Tuesday, April 9, 2013

Books Galore! An interview with independent bookseller John Gilbert

Today's guest is John Gilbert, owner of Books Galore, an independent bookstore.

Give us some of your background in the book business
I wanted a part-time job in college, and my two interests are music and books.  I applied with a couple of records stores and bookstores, and happened to get hired by the bookstore.  Had it been the other way around, I would probably be an embittered ex-chain record store employee.

How long has your store been in existence?
I opened my store, with considerable help, in June of 1997.  My former boss, at a now-defunct national chain, told me I would be back in 6 months begging for my job.  I'm so glad that it didn't come to that!

What are your thoughts on ebooks?
I'm pretty biased, but I realize they're a fact of life.  They're not how I like to read, but I realize many people do.  I'm not a Luddite or anything, but the book as an invention was perfected long ago.  I feel no obligation to get yet another device.

How has the rise of eBooks effected your business?
I'm sure it's hurt.  But I think I never had many of the e-reader owners as customers anyway.  Many people like to buy the newest, latest book and many times we won't have that upon release, or couldn't compete with any of the big chains on price.  I talk to many e-reader owners, and quite a few just want to read, so they'll buy it in any format that they can or both if they're really bookfiends!

What was your initial reaction to Amazon buying Goodreads?
My initial reaction was can't anyone do anything well, earn a living and be satisfied without selling out?  I'm not sure I could resist that money and temptation, but that's what the owners of Goodreads have done.  I sell on Amazon, but I don't want to be a content provider for them.

What is your favorite book of all time?
That's a tough one.  I'd have to include "Where the Wild Things Are" - those illustrations were burned into the grey matter, as an adult, at this moment, I'll say "Confederacy of Dunces".  Many times, with music & books, I find it hard to separate the story behind the book from the actual work.  This one intrigues me on both levels.  I guess I prefer the historical criticism of literature?

What little known book would you like to push on unsuspecting people who come into the store?
You have to be careful with foisting books on unsuspecting readers - books can be dangerous!  I'm sure I told you the reaction I got from a Ludlum reader that received my "Dunces" recommendation?

What are your thoughts on self-publishing?
I liken self-publishing to the DIY home recording movement in music: it's the great leveler of the playing field and is about as democratic as can be, maybe socialistic?  But editing, grammar, spelling seem to all have gone out the window.  The number of monkeys with typewriters have increased exponentially!

Any bad author experiences?
Other than a mid-level fantasy author dropping by the last Walden store I managed to insure his titles were faced-out & well-stocked, only holding the hands of some romance authors for two hours at an ill-attended autographing.  But most have been very pleasant.

What's the weirdest thing you've found inside a book?
Weirdest thing in a book?  Toss-up between a finely pressed pot leaf, or the amateur porn shot from WWII era.

Any advise for people thinking of opening a brick and mortar book store?
Advice?  Do it!  We need more of them.  By all means, start by getting a part-time job in the industry, if possible, there's a learning curve, and that curve continues for ever, so don't think you know the ropes.

1 comment:

  1. Great interview!
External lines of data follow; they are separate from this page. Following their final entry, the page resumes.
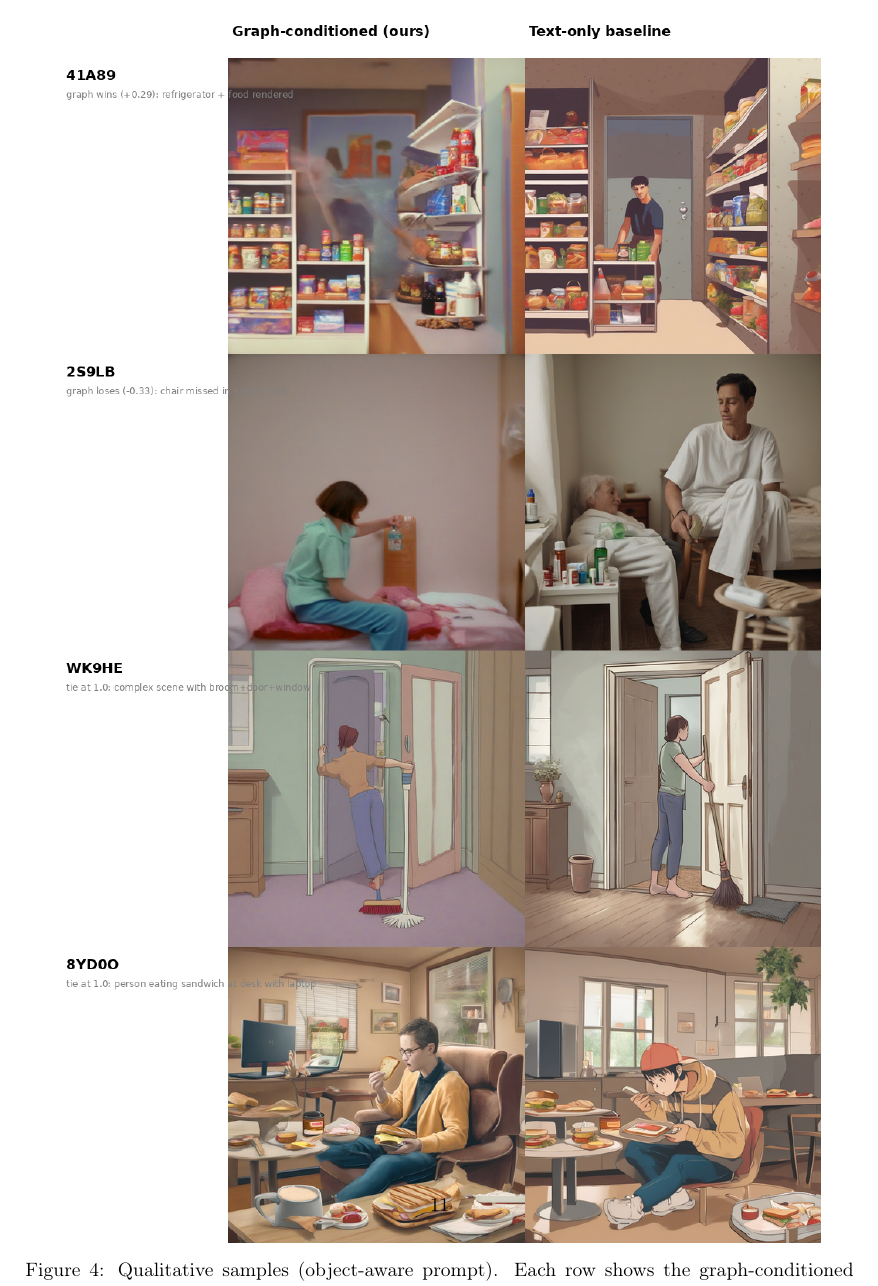
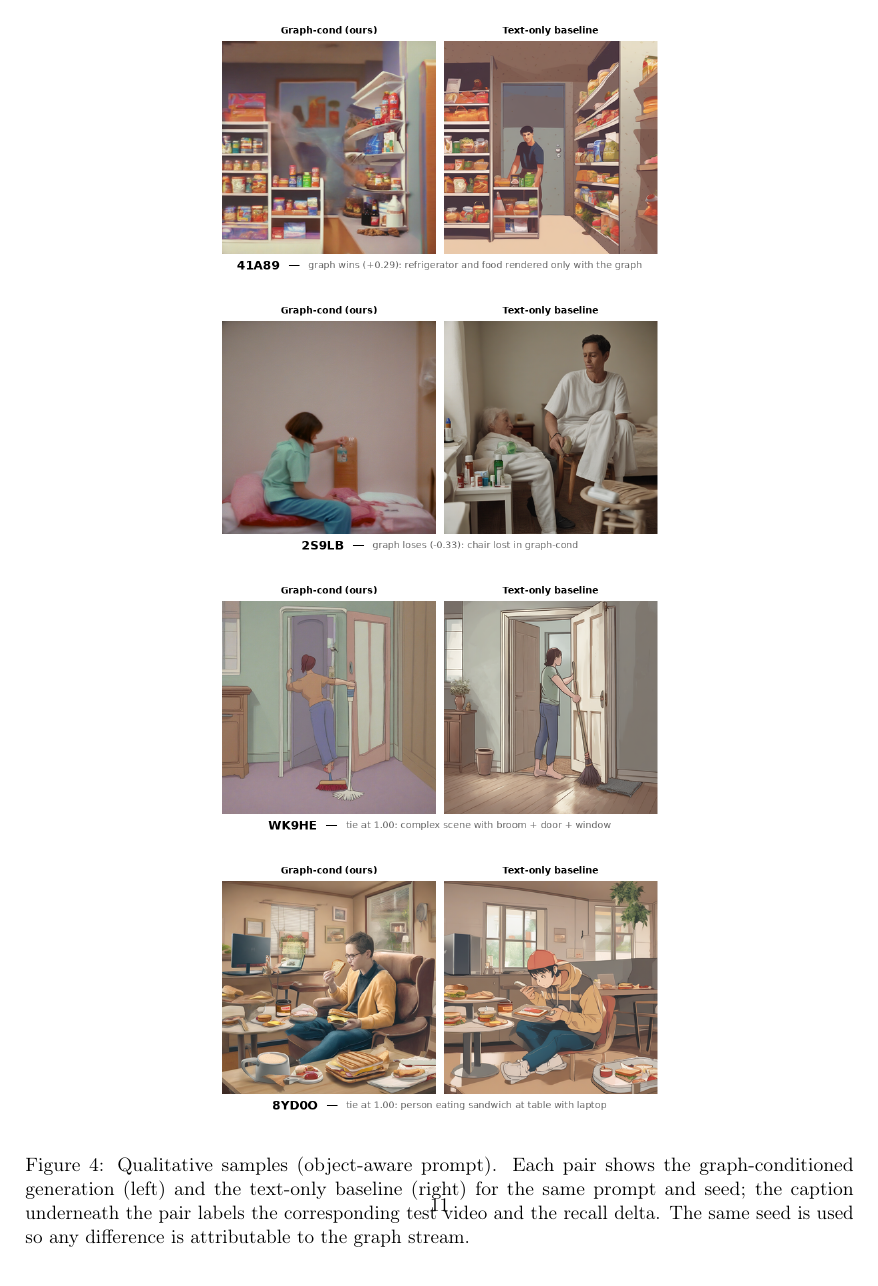
Before and after one commit to ljtsparky/tgnn, a LaTeX paper (docs/final_report/reportlatex/main.tex): page 11 of 11. Compiled offline with pdfLaTeX.

Commit message:
Redraw qualitative figure: pair-with-caption-below layout
Previous layout had left-side labels overlapping with the right image.
New layout: each pair is two images side-by-side with the caption
("video_id — note") centered below the pair, four such pairs stacked.
Also reduces \includegraphics width to 0.55\linewidth to suit the new
portrait aspect ratio (684x1690 px, ~0.40).

Co-Authored-By: Claude Opus 4.7 (1M context) <noreply@anthropic.com>

```diff
--- a/docs/final_report/reportlatex/main.tex
+++ b/docs/final_report/reportlatex/main.tex
@@ -428,5 +428,9 @@ Figure~\ref{fig:qual}.}
 
 \begin{figure}[h]
 \centering
-\includegraphics[width=0.92\linewidth]{qualitative.png}
-\caption{Qualitative samples (object-aware prompt). Each row shows the
+\includegraphics[width=0.55\linewidth]{qualitative.png}
+\caption{Qualitative samples (object-aware prompt). Each pair shows
+the graph-conditioned generation (left) and the text-only baseline
+(right) for the same prompt and seed; the caption underneath the pair
+labels the corresponding test video and the recall delta. The same
+seed is used so any difference is attributable to the graph stream.}
```
Also changed, not shown: docs/final_report/reportlatex/figures/qualitative.png, docs/final_report/reportlatex/main.tex (6 more changed lines).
On everything ebook, I love my little Kobo, but I still want the feel of a real book sometimes too. And it's not just the acquiring and reading of the print book, it's the browsing and discovery process.

    This is what I love most about the physical bookshop -- it's an opportunity to get lost in the stacks/aisles/piles and uncover an unexpected treasure!